5 Strength Exercises For Running

Written by Kieren Jamieson - Osteopath | 5th January 2022

I, like many people during the world’s longest lockdown, turned to distance running for my physical and mental health. Running is great for improving your cardiovascular health, strengthening your legs, giving you energy throughout the day and making you feel great. As well as long lockdowns, the New Year often brings an influx of running related injuries into our clinic, as New Year’s resolutions come into full swing.

Why do we need strength for running?

Running is quite demanding on the lower body, with up to 3-4 times your bodyweight going through your legs each step! People often fall in love with running, and do too much, too quickly which can result in foot, achilles/calf, knee, and/or hip/glute pain, just to name a few.

Strength training improves running economy and time to exhaustion during distance running and reduces the likelihood of injury. There are some strength benchmarks we should all strive for to limit the likelihood of injuring ourselves. So, before runners get to the point of pain, it would be beneficial to assess strength of the muscles in the leg and build strength where it is needed. Although these benchmarks do not guarantee pain-free, injury-free running, they can be a good starting point. These exercises can be utilised in conjunction with our previous blog: Anna’s experience with running during lockdown - which includes a guide on stretching for running, to put yourself on the front foot.

Try these 5 strength exercises!

1. Single leg calf raise

  • Perform 30 reps each leg
  • The calf muscles must handle a lot of force while running, with the soleus muscle being seen as the most important muscle in propulsion (walking/jogging/running)
  • Start a metronome at 60 bpm, and one rep should take two seconds, one second up, one second down.
Calf raise1
Calf raise2

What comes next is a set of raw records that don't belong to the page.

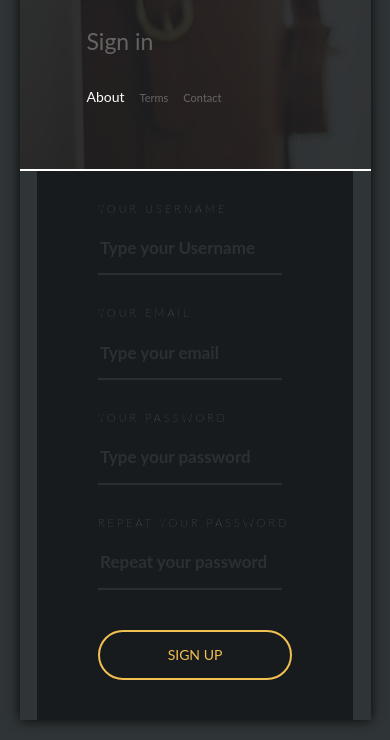
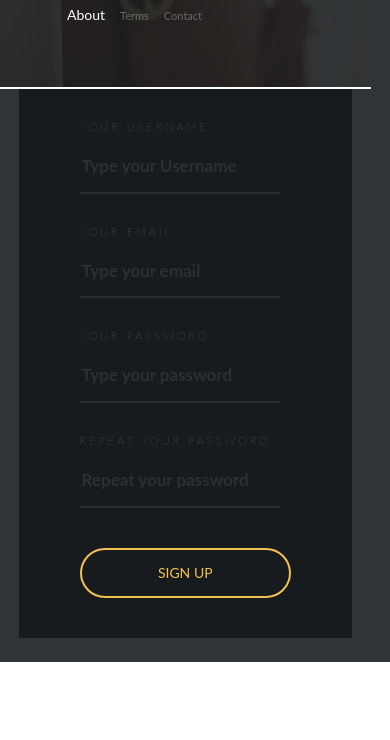
Before and after one commit to anhdo9797/webDemo.github.io, a React app: page / in a window 390 px wide. Shown: the part 182-922 px from the top of the page. After the commit the page ends 844 px from the top, so only its background shows below. Built offline with nearby package versions, Linux system fonts and the light colour scheme.

Commit message:
build product

```diff
--- a/src/components/authentication/style.scss
+++ b/src/components/authentication/style.scss
@@ -15,14 +15,12 @@ $DESIGN_HEIGHT: 804px;
     letter-spacing: 3px;
     box-sizing: border-box;
     min-height: 100vh;
-    padding: 20px 0px 20px 0px;
   }
 
   .containerAuth {
-    width: 90%;
-
-    margin: auto auto;
-    box-shadow: 0px 0px 12px 0px rgba(0, 0, 0, 0.87);
+    width: 95%;
+    // margin: auto auto;
+    // box-shadow: 0px 0px 12px 0px rgba(0, 0, 0, 0.87);
 
     .selectionAuth {
       width: 100%;
@@ -70,9 +68,7 @@ $DESIGN_HEIGHT: 804px;
         margin-right: 3px;
       }
 
-      button:hover {
-        opacity: 1;
-      }
+
       .buttonFocus {
         opacity: 1;
       }
@@ -91,9 +87,9 @@ $DESIGN_HEIGHT: 804px;
         width: 100%;
       }
       ::placeholder {
-        /* Chrome, Firefox, Opera, Safari 10.1+ */
+
         color: #2a3033;
-        opacity: 1; /* Firefox */
+        opacity: 1;
       }
       input {
         width: 95%;
```
Also changed, not shown: dist/bundle.js.
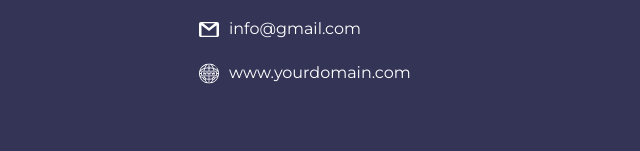
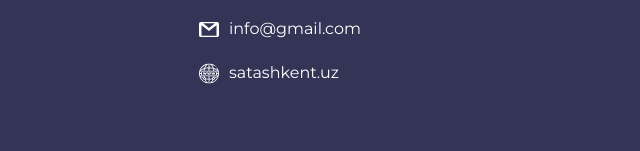
Before and after one commit to farruxtester7/sat, a plain HTML site: page index.html in a window 1280 px wide. Shown: the part 4482-4633 px from the top of the page, 453-1093 px from the left. Drawn offline with nearby package versions, Linux system fonts and the light colour scheme.

Commit message:
change some bugs

```diff
--- a/index.html
+++ b/index.html
@@ -387,7 +387,7 @@
               </li>
               <li class="footer-contact-item">
                 <img src="img/domain.svg" alt="" />
-                <p class="footer-contact-text">www.yourdomain.com</p>
+                <p class="footer-contact-text">satashkent.uz</p>
               </li>
             </ul>
           </div>
```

2. Bent knee calf raise

  • Perform 30 reps each leg
  • Having the knee bent during a calf raise targets that beautiful deep calf muscle, the soleus
  • Start a metronome at 60 bpm, and one rep should take two seconds, one second up, one second down.

3. Single leg gluteal bridge

  • Perform 20 reps each side
  • This exercise strengthens the glutes and the hamstrings, which help stabilise the hips while running

4. Isometric lunge hold

  • Hold for 30 seconds each side
  • An isometric lunge hold is simply getting into the bottom of a lunge and holding your knee 3 cm off the ground with your hands on your hips. Feel the burn.

5. Side plank

  • Perform 20 reps each side
  • This is a great exercise for the muscles on the outside of your hips, which help stabilise the hips and pelvis.

If any of these exercises are too easy, hold a weight to challenge yourself. A milk bottle, a small child, a small dog, a spare brick or two. Maybe try putting some books in a backpack.

As well as strength gains, we should incorporate some low-level jumping/hopping into your training program, as running is essentially single leg hopping over and over.

These are some goals to aim for. If they are not achievable for you yet, book in with one of our team at CHH and we can set an exercise/management plan to get you ready to run so you can smash your New Year’s resolution!

Kieren Jamieson is an Osteopath that works at Canterbury Health Hub. He is available on Mondays, Tuesdays, Fridays and Saturdays. Click here to learn more about Kieren. Book online or call (03) 9836 3688 for an appointment with Kieren.

Tags: running, exercise